◆ **THE PROBLEM**
Go over the material below and report every line that contains the word "card".

◆ **RECORDS PROVIDED**
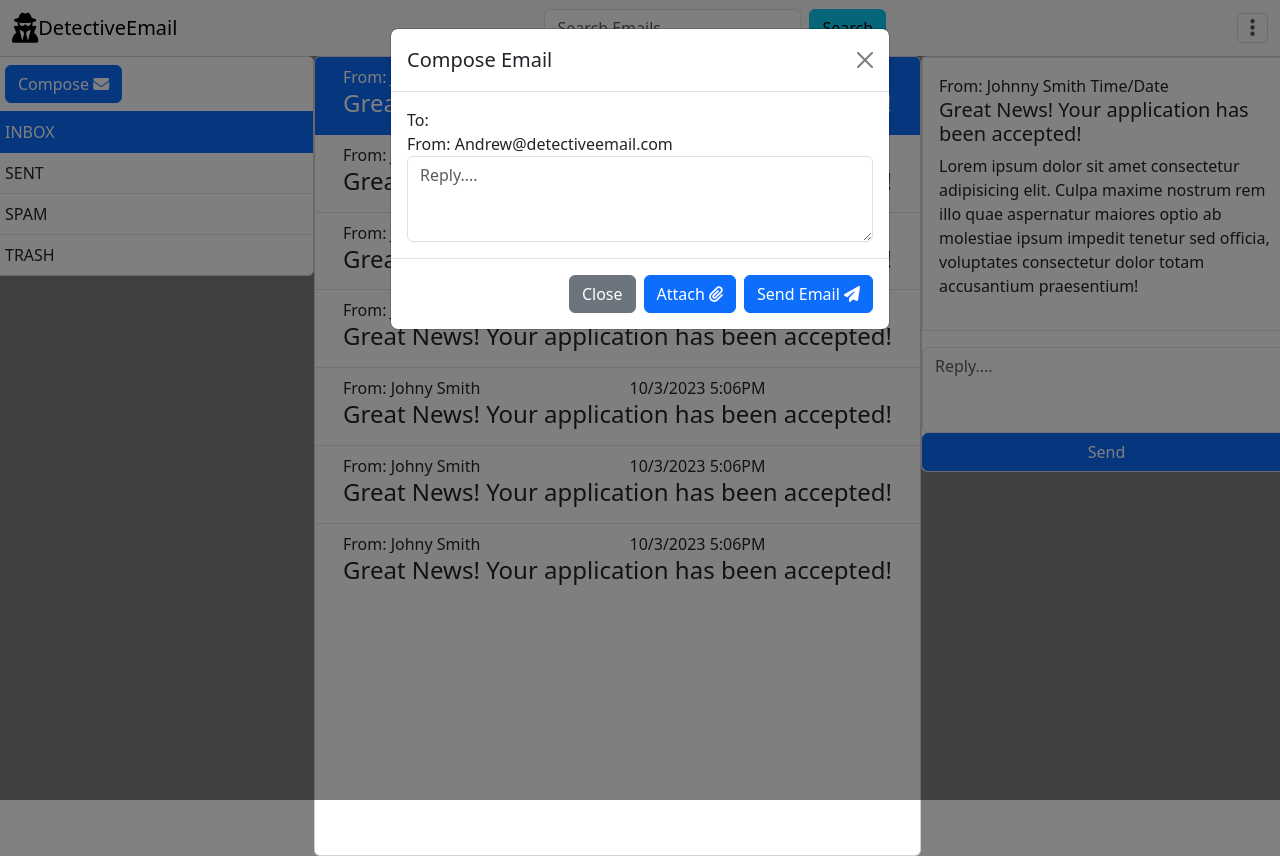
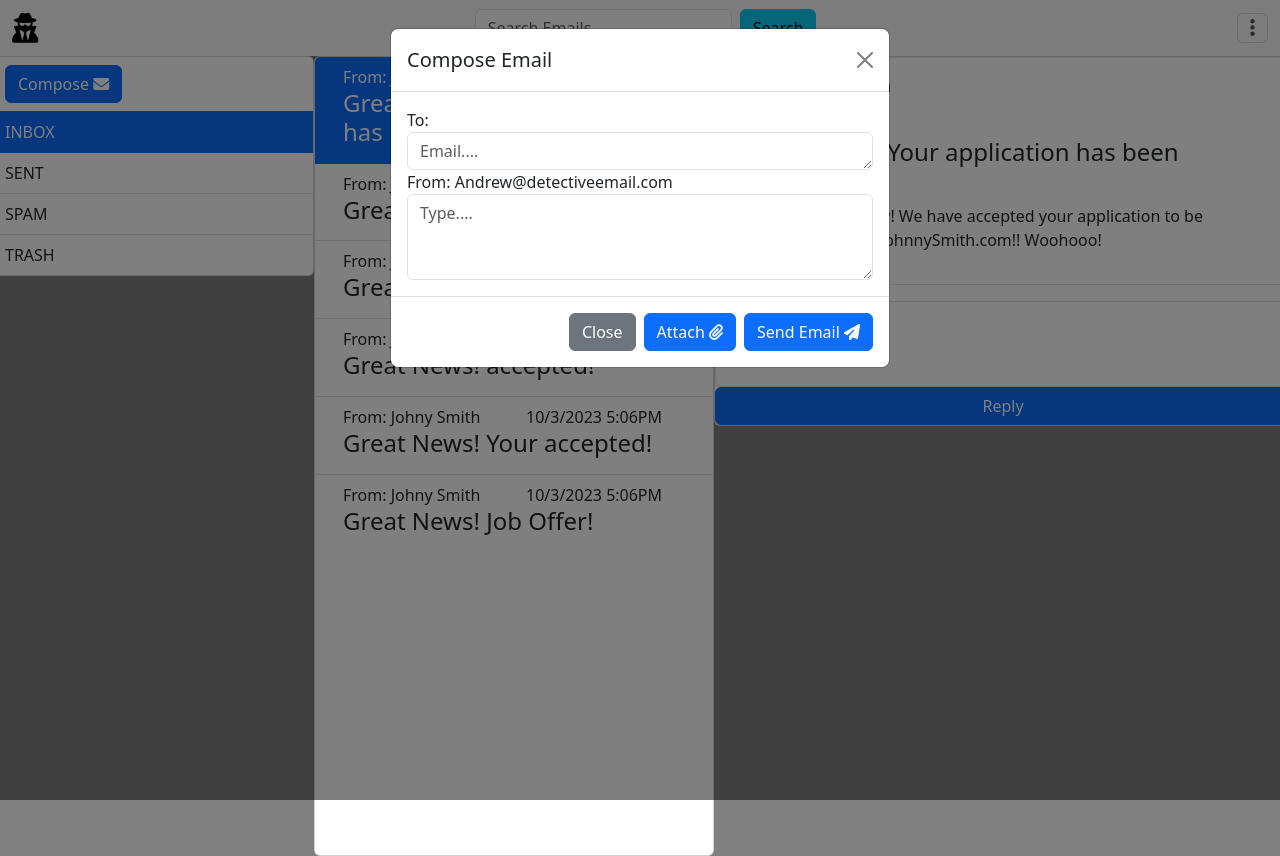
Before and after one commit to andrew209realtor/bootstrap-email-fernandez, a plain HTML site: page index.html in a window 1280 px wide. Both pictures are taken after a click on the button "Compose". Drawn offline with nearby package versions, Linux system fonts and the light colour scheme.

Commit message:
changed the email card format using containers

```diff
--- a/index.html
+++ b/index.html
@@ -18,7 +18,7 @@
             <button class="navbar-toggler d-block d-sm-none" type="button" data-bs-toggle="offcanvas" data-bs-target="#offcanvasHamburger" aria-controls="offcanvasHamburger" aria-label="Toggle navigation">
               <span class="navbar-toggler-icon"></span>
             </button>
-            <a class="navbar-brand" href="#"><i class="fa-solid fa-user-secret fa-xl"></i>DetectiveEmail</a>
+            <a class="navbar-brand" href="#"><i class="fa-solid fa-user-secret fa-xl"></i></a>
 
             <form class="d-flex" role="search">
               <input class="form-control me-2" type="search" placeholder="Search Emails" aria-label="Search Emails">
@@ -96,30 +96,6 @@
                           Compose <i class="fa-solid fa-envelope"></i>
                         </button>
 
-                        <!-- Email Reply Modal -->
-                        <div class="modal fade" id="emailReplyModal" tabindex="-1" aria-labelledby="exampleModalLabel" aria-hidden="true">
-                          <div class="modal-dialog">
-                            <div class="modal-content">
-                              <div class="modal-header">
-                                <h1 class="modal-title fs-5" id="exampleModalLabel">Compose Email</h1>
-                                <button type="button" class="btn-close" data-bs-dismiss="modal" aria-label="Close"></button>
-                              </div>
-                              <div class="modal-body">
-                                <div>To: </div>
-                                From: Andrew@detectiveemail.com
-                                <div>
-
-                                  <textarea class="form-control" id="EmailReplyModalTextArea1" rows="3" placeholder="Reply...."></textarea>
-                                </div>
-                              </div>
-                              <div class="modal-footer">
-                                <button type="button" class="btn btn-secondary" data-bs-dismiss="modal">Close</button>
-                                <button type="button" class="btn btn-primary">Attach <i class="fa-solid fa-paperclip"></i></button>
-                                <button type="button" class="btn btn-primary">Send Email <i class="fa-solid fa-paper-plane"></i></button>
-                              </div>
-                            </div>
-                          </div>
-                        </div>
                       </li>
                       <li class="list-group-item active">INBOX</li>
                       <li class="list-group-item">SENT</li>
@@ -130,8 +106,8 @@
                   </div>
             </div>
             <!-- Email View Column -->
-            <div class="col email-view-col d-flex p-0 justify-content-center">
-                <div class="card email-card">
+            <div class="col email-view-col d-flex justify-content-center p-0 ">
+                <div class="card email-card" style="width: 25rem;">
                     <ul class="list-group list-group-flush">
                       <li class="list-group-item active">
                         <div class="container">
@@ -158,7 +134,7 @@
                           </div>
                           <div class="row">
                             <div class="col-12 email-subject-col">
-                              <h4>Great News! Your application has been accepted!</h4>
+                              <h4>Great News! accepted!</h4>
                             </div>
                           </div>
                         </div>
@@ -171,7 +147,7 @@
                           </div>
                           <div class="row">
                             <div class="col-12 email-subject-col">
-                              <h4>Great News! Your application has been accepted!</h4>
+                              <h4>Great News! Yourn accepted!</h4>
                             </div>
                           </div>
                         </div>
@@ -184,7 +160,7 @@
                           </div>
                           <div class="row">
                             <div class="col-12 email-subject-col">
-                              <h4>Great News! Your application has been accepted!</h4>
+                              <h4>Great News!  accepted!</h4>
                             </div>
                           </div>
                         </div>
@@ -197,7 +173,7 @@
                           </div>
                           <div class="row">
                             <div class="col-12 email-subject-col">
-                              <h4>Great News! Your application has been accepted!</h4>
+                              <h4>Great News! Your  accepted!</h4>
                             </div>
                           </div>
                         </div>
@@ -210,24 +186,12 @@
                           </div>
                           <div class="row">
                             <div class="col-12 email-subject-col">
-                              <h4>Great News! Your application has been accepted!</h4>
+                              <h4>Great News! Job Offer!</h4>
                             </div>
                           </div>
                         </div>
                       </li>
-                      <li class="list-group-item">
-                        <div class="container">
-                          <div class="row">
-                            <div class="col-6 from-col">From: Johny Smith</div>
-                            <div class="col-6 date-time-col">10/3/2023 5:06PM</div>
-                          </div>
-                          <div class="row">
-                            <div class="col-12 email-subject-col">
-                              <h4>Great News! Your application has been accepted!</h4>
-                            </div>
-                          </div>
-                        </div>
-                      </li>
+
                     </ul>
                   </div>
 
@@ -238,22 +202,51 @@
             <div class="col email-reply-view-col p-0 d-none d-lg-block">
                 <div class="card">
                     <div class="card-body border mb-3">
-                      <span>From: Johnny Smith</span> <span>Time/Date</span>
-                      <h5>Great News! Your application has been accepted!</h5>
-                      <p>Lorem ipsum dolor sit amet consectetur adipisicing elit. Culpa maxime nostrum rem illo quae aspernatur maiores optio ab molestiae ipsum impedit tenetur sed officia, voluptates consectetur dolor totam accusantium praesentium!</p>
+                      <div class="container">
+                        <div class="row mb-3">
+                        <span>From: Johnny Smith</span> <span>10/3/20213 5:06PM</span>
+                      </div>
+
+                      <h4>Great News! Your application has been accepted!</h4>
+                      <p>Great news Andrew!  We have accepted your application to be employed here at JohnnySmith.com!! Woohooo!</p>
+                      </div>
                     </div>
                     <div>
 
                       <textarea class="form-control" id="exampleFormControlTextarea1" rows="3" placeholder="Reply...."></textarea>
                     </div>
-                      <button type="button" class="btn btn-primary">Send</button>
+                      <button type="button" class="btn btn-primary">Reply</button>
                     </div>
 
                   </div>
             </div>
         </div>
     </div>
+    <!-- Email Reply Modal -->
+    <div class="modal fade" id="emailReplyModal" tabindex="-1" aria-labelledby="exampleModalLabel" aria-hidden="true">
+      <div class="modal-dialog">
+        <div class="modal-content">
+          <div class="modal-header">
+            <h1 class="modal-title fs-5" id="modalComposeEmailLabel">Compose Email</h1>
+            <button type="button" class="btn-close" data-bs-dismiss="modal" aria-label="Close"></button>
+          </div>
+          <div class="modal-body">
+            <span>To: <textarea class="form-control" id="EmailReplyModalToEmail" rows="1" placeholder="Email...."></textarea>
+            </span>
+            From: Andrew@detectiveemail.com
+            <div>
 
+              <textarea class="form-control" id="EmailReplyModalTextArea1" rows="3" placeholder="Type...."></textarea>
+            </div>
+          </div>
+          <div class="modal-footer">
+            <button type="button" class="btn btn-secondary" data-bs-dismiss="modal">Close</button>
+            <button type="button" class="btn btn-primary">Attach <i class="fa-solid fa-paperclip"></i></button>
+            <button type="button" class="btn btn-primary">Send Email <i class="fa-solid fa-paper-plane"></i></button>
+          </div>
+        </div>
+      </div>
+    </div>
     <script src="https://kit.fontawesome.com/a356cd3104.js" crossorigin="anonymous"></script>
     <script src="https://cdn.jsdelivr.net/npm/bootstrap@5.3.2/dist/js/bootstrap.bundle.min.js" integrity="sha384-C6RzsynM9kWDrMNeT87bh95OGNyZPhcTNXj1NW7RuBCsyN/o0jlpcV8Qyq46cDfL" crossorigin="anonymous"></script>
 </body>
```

--

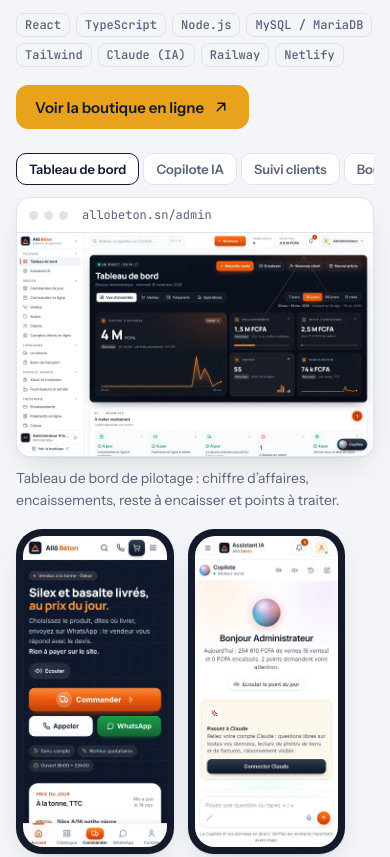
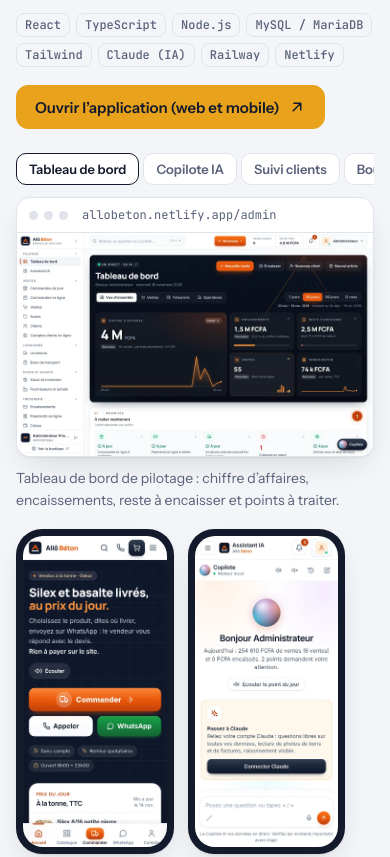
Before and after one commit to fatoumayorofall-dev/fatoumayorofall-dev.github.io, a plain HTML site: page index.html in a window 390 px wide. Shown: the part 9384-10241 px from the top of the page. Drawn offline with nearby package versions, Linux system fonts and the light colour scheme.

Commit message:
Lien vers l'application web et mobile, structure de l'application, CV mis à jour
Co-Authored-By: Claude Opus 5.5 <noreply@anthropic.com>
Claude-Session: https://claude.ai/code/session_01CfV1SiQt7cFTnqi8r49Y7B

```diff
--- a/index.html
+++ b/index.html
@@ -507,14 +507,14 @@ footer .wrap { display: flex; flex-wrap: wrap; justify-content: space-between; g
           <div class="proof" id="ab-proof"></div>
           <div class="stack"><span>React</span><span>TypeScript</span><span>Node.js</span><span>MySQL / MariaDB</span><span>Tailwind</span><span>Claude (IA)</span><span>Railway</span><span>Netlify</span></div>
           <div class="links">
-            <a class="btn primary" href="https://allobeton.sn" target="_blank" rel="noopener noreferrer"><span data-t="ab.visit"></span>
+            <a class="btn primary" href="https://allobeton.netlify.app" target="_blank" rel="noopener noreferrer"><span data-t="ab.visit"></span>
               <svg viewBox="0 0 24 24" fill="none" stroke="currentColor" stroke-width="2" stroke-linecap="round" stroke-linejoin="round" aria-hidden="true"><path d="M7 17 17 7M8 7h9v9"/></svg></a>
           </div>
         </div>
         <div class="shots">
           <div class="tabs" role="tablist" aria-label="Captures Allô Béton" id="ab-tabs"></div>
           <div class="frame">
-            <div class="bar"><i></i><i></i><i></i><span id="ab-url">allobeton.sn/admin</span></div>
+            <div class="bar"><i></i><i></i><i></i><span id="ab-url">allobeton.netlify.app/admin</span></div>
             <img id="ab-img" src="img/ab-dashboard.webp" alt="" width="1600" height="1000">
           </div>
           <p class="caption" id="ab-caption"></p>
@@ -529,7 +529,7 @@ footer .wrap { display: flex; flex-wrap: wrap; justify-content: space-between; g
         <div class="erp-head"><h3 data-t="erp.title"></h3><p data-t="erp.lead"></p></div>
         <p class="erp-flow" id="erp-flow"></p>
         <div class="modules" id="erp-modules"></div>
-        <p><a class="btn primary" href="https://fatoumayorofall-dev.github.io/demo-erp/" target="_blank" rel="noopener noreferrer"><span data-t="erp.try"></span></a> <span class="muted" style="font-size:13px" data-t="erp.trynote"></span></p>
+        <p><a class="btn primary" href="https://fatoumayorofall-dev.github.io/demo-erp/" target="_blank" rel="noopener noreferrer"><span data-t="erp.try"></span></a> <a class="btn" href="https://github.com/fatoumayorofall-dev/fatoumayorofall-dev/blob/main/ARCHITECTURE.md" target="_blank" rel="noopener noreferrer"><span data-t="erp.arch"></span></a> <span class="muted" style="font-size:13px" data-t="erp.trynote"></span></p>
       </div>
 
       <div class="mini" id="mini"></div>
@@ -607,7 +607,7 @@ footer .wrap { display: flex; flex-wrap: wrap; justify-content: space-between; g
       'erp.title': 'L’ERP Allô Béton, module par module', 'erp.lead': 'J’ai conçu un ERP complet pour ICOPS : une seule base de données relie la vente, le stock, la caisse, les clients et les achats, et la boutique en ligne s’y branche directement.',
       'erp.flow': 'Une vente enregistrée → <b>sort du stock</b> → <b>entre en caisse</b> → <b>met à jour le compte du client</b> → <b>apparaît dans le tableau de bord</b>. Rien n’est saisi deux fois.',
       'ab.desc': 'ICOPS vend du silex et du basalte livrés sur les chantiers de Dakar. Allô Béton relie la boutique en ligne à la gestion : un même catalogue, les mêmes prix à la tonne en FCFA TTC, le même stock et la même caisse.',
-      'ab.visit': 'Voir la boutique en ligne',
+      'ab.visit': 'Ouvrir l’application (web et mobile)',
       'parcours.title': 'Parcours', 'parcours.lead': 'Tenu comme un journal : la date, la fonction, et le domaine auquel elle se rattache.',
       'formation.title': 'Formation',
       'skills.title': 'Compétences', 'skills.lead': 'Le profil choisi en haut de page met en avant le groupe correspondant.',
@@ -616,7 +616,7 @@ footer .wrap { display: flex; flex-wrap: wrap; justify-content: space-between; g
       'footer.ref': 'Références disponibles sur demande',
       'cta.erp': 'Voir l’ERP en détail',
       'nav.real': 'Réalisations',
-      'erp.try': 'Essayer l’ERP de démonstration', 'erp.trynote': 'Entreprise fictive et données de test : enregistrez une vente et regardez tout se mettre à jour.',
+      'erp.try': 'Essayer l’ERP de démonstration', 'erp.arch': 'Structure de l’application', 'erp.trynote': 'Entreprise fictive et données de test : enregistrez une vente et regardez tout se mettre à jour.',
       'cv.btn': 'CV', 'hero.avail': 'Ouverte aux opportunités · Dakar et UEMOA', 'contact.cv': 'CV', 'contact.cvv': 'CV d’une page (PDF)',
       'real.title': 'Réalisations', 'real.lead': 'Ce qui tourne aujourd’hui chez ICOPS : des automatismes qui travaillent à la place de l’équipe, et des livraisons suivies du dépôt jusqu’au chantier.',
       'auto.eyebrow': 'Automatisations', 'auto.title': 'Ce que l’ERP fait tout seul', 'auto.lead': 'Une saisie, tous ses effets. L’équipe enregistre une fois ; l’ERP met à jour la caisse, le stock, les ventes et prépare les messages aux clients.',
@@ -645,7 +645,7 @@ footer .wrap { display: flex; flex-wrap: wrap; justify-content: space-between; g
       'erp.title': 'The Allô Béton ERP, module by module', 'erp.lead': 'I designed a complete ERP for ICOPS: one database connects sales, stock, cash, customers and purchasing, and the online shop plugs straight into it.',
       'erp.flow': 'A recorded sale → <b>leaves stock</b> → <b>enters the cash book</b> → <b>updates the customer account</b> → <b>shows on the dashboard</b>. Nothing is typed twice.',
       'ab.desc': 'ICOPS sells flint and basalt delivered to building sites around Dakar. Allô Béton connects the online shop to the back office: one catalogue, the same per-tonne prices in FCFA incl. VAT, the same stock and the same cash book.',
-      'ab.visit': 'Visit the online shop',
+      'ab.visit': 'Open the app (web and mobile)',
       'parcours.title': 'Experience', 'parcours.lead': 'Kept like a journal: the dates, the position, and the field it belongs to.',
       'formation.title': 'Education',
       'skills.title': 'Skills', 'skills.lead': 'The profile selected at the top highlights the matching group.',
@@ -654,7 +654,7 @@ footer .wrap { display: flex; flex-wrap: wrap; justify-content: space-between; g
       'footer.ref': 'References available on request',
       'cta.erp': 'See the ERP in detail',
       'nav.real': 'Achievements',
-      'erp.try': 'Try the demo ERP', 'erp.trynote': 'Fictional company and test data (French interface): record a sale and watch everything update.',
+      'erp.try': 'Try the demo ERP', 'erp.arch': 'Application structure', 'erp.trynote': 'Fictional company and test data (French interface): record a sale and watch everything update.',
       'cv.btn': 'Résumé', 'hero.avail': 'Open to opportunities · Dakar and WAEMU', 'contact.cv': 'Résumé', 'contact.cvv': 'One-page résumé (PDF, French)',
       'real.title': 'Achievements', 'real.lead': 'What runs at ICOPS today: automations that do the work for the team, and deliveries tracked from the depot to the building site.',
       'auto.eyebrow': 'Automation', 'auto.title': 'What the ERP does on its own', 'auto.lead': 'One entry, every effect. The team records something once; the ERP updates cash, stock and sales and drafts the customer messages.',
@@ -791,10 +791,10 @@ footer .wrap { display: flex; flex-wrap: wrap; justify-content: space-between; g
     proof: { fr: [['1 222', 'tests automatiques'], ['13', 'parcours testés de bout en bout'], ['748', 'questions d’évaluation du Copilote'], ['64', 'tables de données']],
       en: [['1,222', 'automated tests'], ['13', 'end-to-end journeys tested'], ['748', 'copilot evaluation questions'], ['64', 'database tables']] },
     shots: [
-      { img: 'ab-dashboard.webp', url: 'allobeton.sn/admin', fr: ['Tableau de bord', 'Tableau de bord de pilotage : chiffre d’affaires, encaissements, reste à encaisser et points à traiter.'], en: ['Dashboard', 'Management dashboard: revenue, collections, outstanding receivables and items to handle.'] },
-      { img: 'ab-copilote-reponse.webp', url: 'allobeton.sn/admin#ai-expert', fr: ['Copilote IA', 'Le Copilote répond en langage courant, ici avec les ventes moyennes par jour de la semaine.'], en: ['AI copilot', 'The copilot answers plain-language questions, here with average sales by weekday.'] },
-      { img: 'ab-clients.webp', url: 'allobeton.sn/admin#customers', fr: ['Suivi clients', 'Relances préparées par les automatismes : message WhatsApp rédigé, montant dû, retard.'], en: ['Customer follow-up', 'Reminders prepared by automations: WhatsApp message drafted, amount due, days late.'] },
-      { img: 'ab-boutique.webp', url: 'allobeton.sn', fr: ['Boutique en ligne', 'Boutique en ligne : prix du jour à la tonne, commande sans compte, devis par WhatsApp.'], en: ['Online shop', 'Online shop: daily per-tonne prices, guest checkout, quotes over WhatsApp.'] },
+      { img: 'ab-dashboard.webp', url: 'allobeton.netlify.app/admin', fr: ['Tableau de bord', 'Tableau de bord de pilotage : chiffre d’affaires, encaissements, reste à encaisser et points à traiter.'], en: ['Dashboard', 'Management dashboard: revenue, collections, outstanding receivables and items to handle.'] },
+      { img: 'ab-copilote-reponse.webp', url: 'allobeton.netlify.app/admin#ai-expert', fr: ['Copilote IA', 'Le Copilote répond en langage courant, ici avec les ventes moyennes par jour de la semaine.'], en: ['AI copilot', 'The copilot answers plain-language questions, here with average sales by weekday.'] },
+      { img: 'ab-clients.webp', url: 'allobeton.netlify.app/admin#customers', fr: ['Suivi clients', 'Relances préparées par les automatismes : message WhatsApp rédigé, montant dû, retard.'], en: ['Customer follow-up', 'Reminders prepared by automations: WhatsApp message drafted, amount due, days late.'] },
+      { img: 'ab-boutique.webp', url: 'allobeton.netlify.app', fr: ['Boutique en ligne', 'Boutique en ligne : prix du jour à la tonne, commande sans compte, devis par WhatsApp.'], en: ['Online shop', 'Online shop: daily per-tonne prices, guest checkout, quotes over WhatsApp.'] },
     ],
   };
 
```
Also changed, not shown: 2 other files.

◆ **ANSWER BELOW**
changed the email card format using containers
-                <div class="card email-card">
+                <div class="card email-card" style="width: 25rem;">
                 <div class="card">
                     <div class="card-body border mb-3">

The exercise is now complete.